The dust has barely settled on the Toys R Us firesale and CE retail giants like Amazon are already chomping at the bit to take over their assets. Reports have already started coming through that Amazon is window shopping some of the impending foreclosures, expanding their retail brick-and-mortar footprint.
To get it out of the way, it's unlikely that Amazon will continue using the Toys R Us brand, opting to continue expanding on their $13.7 billion Whole Foods play, bookstore ventures, or cashier-less convenience-store concept. For the record, that acquisition gave Amazon 450 physical locations across the United States.
Toys R Us has over 560 locations in America, topping 1,758 worldwide.
Amazon has already started showcasing their Echo Dot at a long list of the Whole Foods locations, adding a ton of additional sales to the digital assistant. But this would seemingly be a different manner from the king of disruption. If you think about it, Whole Foods and a convenience store serve hyper-specific needs and also feel organic with their recent grocery shopping push. Opening an electronics store for the sake of opening one doesn't quite hold the same gravity.

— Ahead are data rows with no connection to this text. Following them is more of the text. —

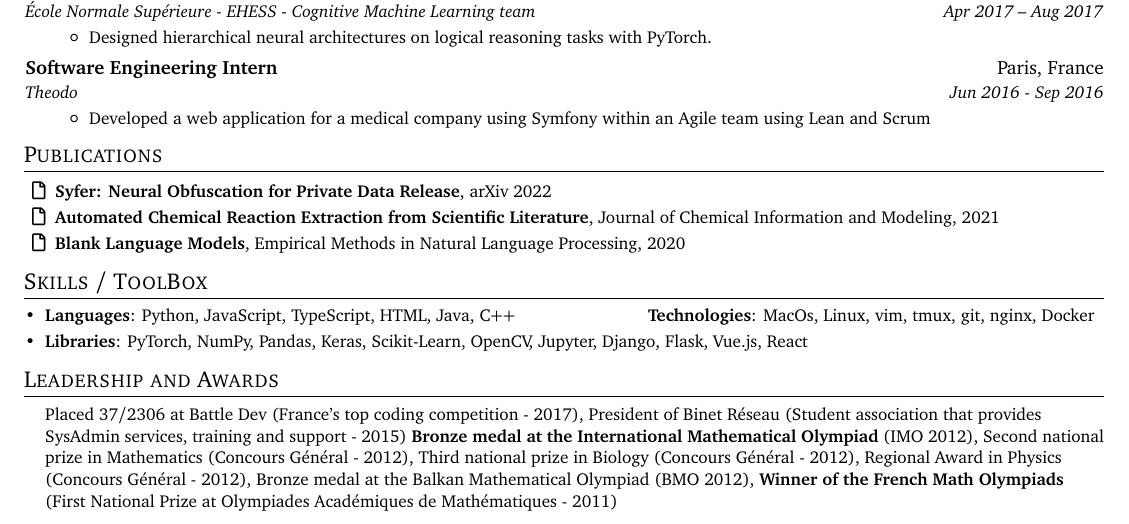
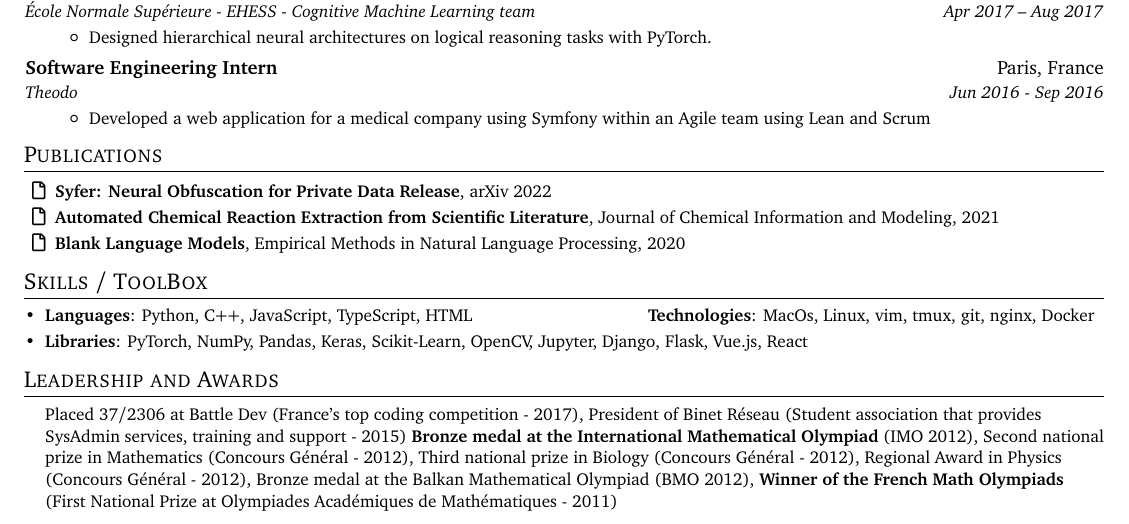
Before and after one commit to Varal7/resume-ng, a LaTeX document (main.tex): part of the page, cut so that both start at the same text. Compiled offline with pdfLaTeX.

Commit message:
Remove Java lol

```diff
--- a/main.tex
+++ b/main.tex
@@ -247,7 +247,7 @@
   \resumeSubHeadingListStart
   \small
     \item{
-     \textbf{Languages}{: Python, JavaScript, TypeScript, HTML, Java, C++}
+     \textbf{Languages}{: Python, C++, JavaScript, TypeScript, HTML}
      \hfill
      \textbf{Technologies}{: MacOs, Linux, vim, tmux, git, nginx, Docker}
     }
```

Then again, this is Amazon and it's probably not that one-dimensional. This would also be the second time they looked to scoop up a bunch of empty locations, courting Circut City at the time of their bankruptcy. Nothing came of those talks.

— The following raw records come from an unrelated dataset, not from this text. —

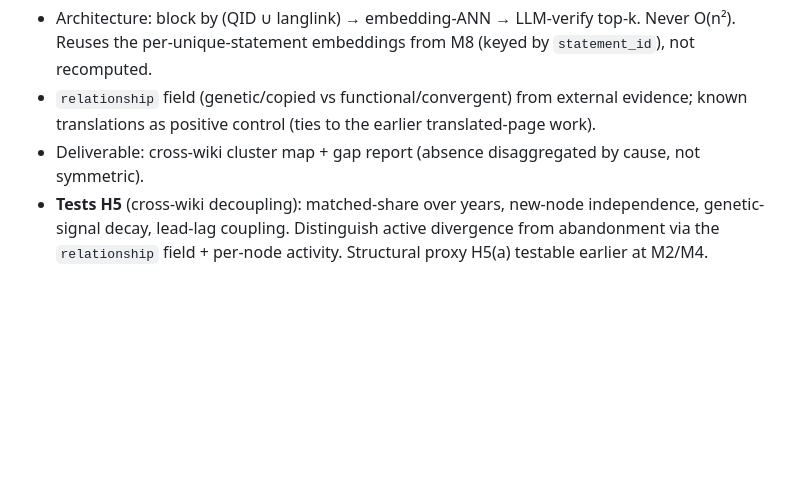
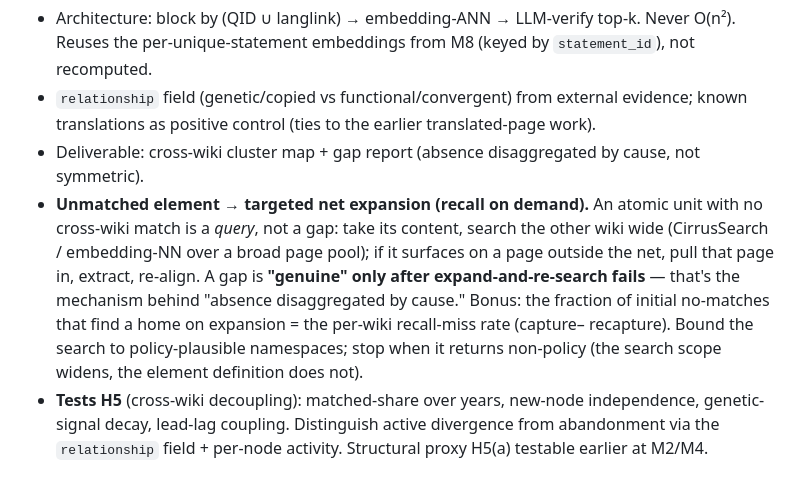
Before and after one commit to lgelauff/wikimedia-analysis, a Markdown page: wikipedia-policy-change/docs/ROADMAP.md, the part around the change. GitHub-like rendering; blank space fills up the shorter version.

Commit message:
roadmap M9: unmatched element drives targeted net expansion (gap only after re-search)
An unmatched atomic unit is a query, not a gap: search the other wiki wide for its
content; if found outside the net, pull the page in and re-align. Genuine divergence
= no match survives expand-and-re-search. Disaggregates recall-miss from true gap
(and the miss fraction = per-wiki recall rate / capture-recapture). Search scope
widens; element definition doesn't (drift guard).

```diff
--- a/wikipedia-policy-change/docs/ROADMAP.md
+++ b/wikipedia-policy-change/docs/ROADMAP.md
@@ -78,6 +78,14 @@ At the atomic level; the only level where cross-wiki comparison is meaningful.
 - Architecture: block by (QID ∪ langlink) → embedding-ANN → LLM-verify top-k. Never O(n²). Reuses the per-unique-statement embeddings from M8 (keyed by `statement_id`), not recomputed.
 - `relationship` field (genetic/copied vs functional/convergent) from external evidence; known translations as positive control (ties to the earlier translated-page work).
 - Deliverable: cross-wiki cluster map + gap report (absence disaggregated by cause, not symmetric).
+- **Unmatched element → targeted net expansion (recall on demand).** An atomic unit with no
+  cross-wiki match is a *query*, not a gap: take its content, search the other wiki wide
+  (CirrusSearch / embedding-NN over a broad page pool); if it surfaces on a page outside the
+  net, pull that page in, extract, re-align. A gap is **"genuine" only after expand-and-re-search
+  fails** — that's the mechanism behind "absence disaggregated by cause." Bonus: the fraction of
+  initial no-matches that find a home on expansion = the per-wiki recall-miss rate (capture–
+  recapture). Bound the search to policy-plausible namespaces; stop when it returns non-policy
+  (the search scope widens, the element definition does not).
 - **Tests H5** (cross-wiki decoupling): matched-share over years, new-node independence, genetic-signal decay, lead-lag coupling. Distinguish active divergence from abandonment via the `relationship` field + per-node activity. Structural proxy H5(a) testable earlier at M2/M4.
 
 ## M10 — Analysis + write-up  🟢
```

The move right now is uncertain, and the sources are all unverified, but this would make a lot of sense. Amazon has a lot of interest in being the local big-box killer. They have shown time and time again that their brand recognition and ability to stay so agile keeps paying off.
Laser Shortage Means Android Notches Are Mostly Aesthetic
If you are like me, you hate to see the mass of copycat Androids running to copy Apple's latest smartphone tactic. Not only does it kill innovation it will create more complacency as companies don't have to bring a new product to the market, just one that vaguely resembles Apple.
And truthfully, I don't understand the logic. You won't convince Apple users to make the switch, they already like their iPhone ecosystems. On the flip side, you might convince your Android loyal users to just buy an iPhone to get the full benefits, effectively driving away the already minimal, yet loyal audience of people who believed in your product in the first place.
But I digress.
A new report reveals that the same lasers and 3D sensing cameras are in a massive shortage right now. In fact, they might not hit the market again for two years. In their findings, Reuters reports that three of the largest suppliers - Viavi Solutions, Ams AG and Finisar Corp - are "severely bottlenecked" on key parts that means “mass adoption of 3D sensing will not happen until next year.”
“We may have a potential introduction of a second handset maker into 3D sensing at the end of this calendar year,"Viavi’s senior director of investor relations Bill Ong told Reuters. "(But) the volumes would be very low. In 2019 you clearly will see at least two or more Android-based phones.”